::: EXERCISE INPUTS

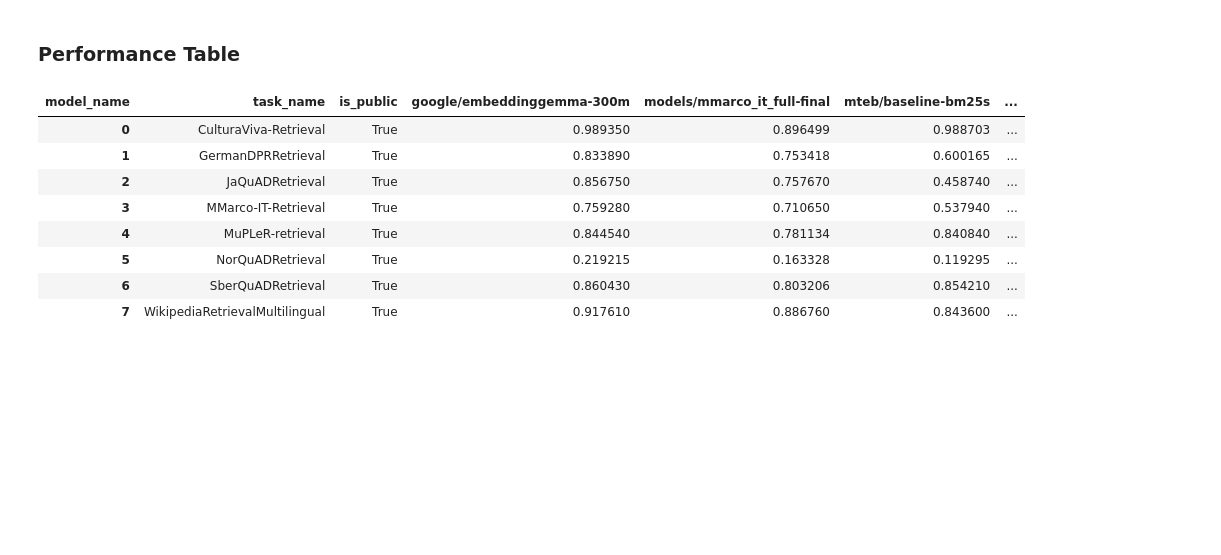
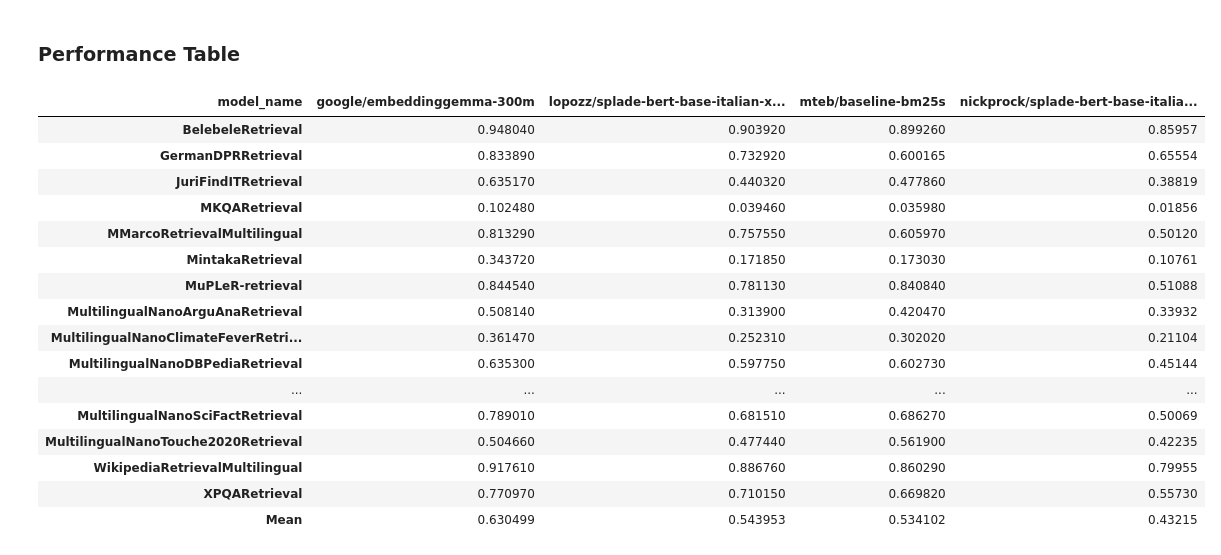
Before and after one commit to lopozz/lm-toolkit, a Jupyter notebook: notebooks/fine-tune-splade.ipynb, the cells around one changed output. Saved outputs shown, nothing was run; the diff lists cells and outputs as text; code cells hidden in the pictures; blank space fills up the shorter version.

Commit message:
benchmark on all ita retrieval tasks

```diff
--- a/notebooks/fine-tune-splade.ipynb
+++ b/notebooks/fine-tune-splade.ipynb
@@ -4249,39 +4249,52 @@ tasks = mteb.get_tasks(
 )
 tasks = [t for t in tasks if t.metadata.name not in excluded]
 tasks += [
-    CulturaVivaRetrieval(),
-    MMarcoITRetrieval(),
-    NorQuADRetrieval(),
-    JaQuADRetrieval(),
-    SberQuADRetrieval(),
+    # CulturaVivaRetrieval(),
+    # MMarcoITRetrieval(),
+    # NorQuADRetrieval(),
+    # JaQuADRetrieval(),
+    # SberQuADRetrieval(),
     GermanDPRRetrieval(),
 ]
 # %% [markdown]
 ### Performance Table
 # %%
 import mteb
+import pandas as pd
 
 model_names = [
     "mteb/baseline-bm25s",
     "nickprock/splade-bert-base-italian-xxl-uncased-cv",
     "google/embeddinggemma-300m",
     # "opensearch-project/opensearch-neural-sparse-encoding-multilingual-v1",
-    # "models/splade-bert-base-italian-uncased-cv",
-    # "models/splade-bert-base-italian-xxl-uncased-cv",
-    "models/mmarco_it_full-final",
-    "models/mmarco_it_75k-final"
+    "lopozz/splade-bert-base-italian-xxl-uncased",
+    # "models/mmarco_it_full-final",
+    # "models/mmarco_it_75k-final"
 ]
 cache = mteb.ResultCache("..")
 results = cache.load_results(models=model_names, tasks=tasks, require_model_meta=False)
 
-results.to_dataframe()
+df = (
+    results.to_dataframe()
+    .set_index("task_name")
+    .drop(columns=["model_name", "is_public"], errors="ignore")
+)
+pd.concat([df, df.mean().to_frame("Mean").T])
 # %% [output]
-| model_name | task_name | is_public | google/embeddinggemma-300m | models/mmarco_it_full-final | mteb/baseline-bm25s | ... |
-| 0 | CulturaViva-Retrieval | True | 0.989350 | 0.896499 | 0.988703 | ... |
-| 1 | GermanDPRRetrieval | True | 0.833890 | 0.753418 | 0.600165 | ... |
-| 2 | JaQuADRetrieval | True | 0.856750 | 0.757670 | 0.458740 | ... |
-| 3 | MMarco-IT-Retrieval | True | 0.759280 | 0.710650 | 0.537940 | ... |
-| 4 | MuPLeR-retrieval | True | 0.844540 | 0.781134 | 0.840840 | ... |
-| 5 | NorQuADRetrieval | True | 0.219215 | 0.163328 | 0.119295 | ... |
-| 6 | SberQuADRetrieval | True | 0.860430 | 0.803206 | 0.854210 | ... |
-| 7 | WikipediaRetrievalMultilingual | True | 0.917610 | 0.886760 | 0.843600 | ... |
+| model_name | google/embeddinggemma-300m | lopozz/splade-bert-base-italian-x... | mteb/baseline-bm25s | nickprock/splade-bert-base-italia... |
+| BelebeleRetrieval | 0.948040 | 0.903920 | 0.899260 | 0.85957 |
+| GermanDPRRetrieval | 0.833890 | 0.732920 | 0.600165 | 0.65554 |
+| JuriFindITRetrieval | 0.635170 | 0.440320 | 0.477860 | 0.38819 |
+| MKQARetrieval | 0.102480 | 0.039460 | 0.035980 | 0.01856 |
+| MMarcoRetrievalMultilingual | 0.813290 | 0.757550 | 0.605970 | 0.50120 |
+| MintakaRetrieval | 0.343720 | 0.171850 | 0.173030 | 0.10761 |
+| MuPLeR-retrieval | 0.844540 | 0.781130 | 0.840840 | 0.51088 |
+| MultilingualNanoArguAnaRetrieval | 0.508140 | 0.313900 | 0.420470 | 0.33932 |
+| MultilingualNanoClimateFeverRetri... | 0.361470 | 0.252310 | 0.302020 | 0.21104 |
+| MultilingualNanoDBPediaRetrieval | 0.635300 | 0.597750 | 0.602730 | 0.45144 |
+| ... | ... | ... | ... | ... |
+| MultilingualNanoSciFactRetrieval | 0.789010 | 0.681510 | 0.686270 | 0.50069 |
+| MultilingualNanoTouche2020Retrieval | 0.504660 | 0.477440 | 0.561900 | 0.42235 |
+| WikipediaRetrievalMultilingual | 0.917610 | 0.886760 | 0.860290 | 0.79955 |
+| XPQARetrieval | 0.770970 | 0.710150 | 0.669820 | 0.55730 |
+| Mean | 0.630499 | 0.543953 | 0.534102 | 0.43215 |
```
Also changed, not shown: 3 other files.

::::::

WHAT YOU SHOULD DO:
Each line that includes the string "tasks" should be copied from the data.

TASK RESPONSE:
benchmark on all ita retrieval tasks
@@ -4249,39 +4249,52 @@ tasks = mteb.get_tasks(
 tasks = [t for t in tasks if t.metadata.name not in excluded]
 tasks += [
 results = cache.load_results(models=model_names, tasks=tasks, require_model_meta=False)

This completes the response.